RECORDS TO USE:
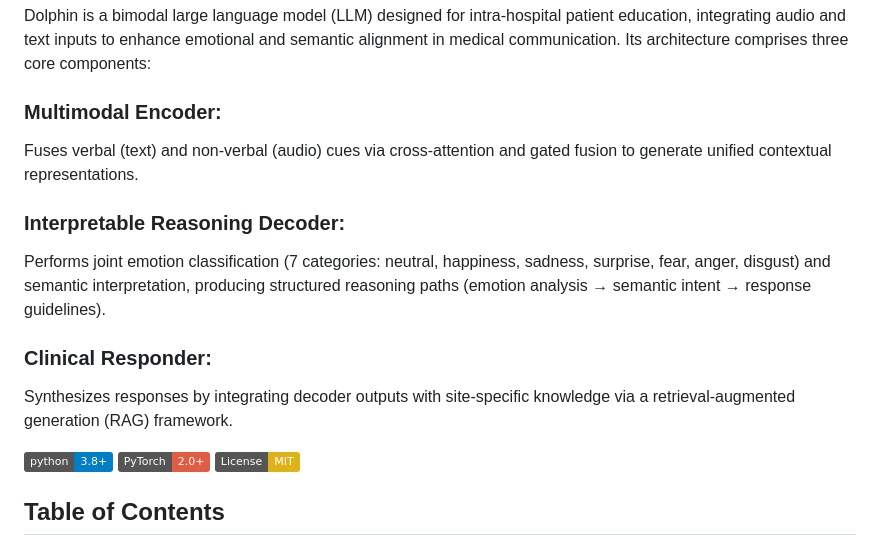
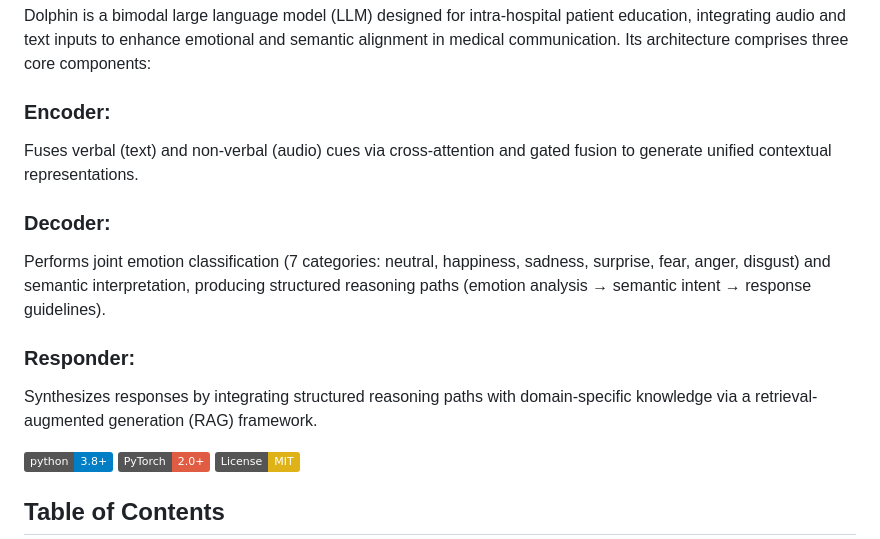
Before and after one commit to ZigengHuang/Dolphin, a Markdown page: README.md, the part around the change. GitHub-like rendering; badges without logos.

```diff
--- a/README.md
+++ b/README.md
@@ -1,11 +1,11 @@
 # Dolphin
   Dolphin is a bimodal large language model (LLM) designed for intra-hospital patient education, integrating audio and text inputs to enhance emotional and semantic alignment in medical communication. Its architecture comprises three core components:
-### Multimodal Encoder:
+### Encoder:
 Fuses verbal (text) and non-verbal (audio) cues via cross-attention and gated fusion to generate unified contextual representations.
-### Interpretable Reasoning Decoder:
+###  Decoder:
 Performs joint emotion classification (7 categories: neutral, happiness, sadness, surprise, fear, anger, disgust) and semantic interpretation, producing structured reasoning paths (emotion analysis → semantic intent → response guidelines).
-### Clinical Responder:
-Synthesizes responses by integrating decoder outputs with site-specific knowledge via a retrieval-augmented generation (RAG) framework.
+### Responder:
+Synthesizes responses by integrating structured reasoning paths with domain-specific knowledge via a retrieval-augmented generation (RAG) framework.
 
 [![Python 3.8+](https://img.shields.io/badge/python-3.8%2B-blue.svg)](https://www.python.org/downloads/)
 [![PyTorch](https://img.shields.io/badge/PyTorch-2.0+-red.svg)](https://pytorch.org/)
```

WORK TO BE COMPLETED: Provide every line from the material that contains the word "audio".

EXERCISE RESULT:
   Dolphin is a bimodal large language model (LLM) designed for intra-hospital patient education, integrating audio and text inputs to enhance emotional and semantic alignment in medical communication. Its architecture comprises three core components:
 Fuses verbal (text) and non-verbal (audio) cues via cross-attention and gated fusion to generate unified contextual representations.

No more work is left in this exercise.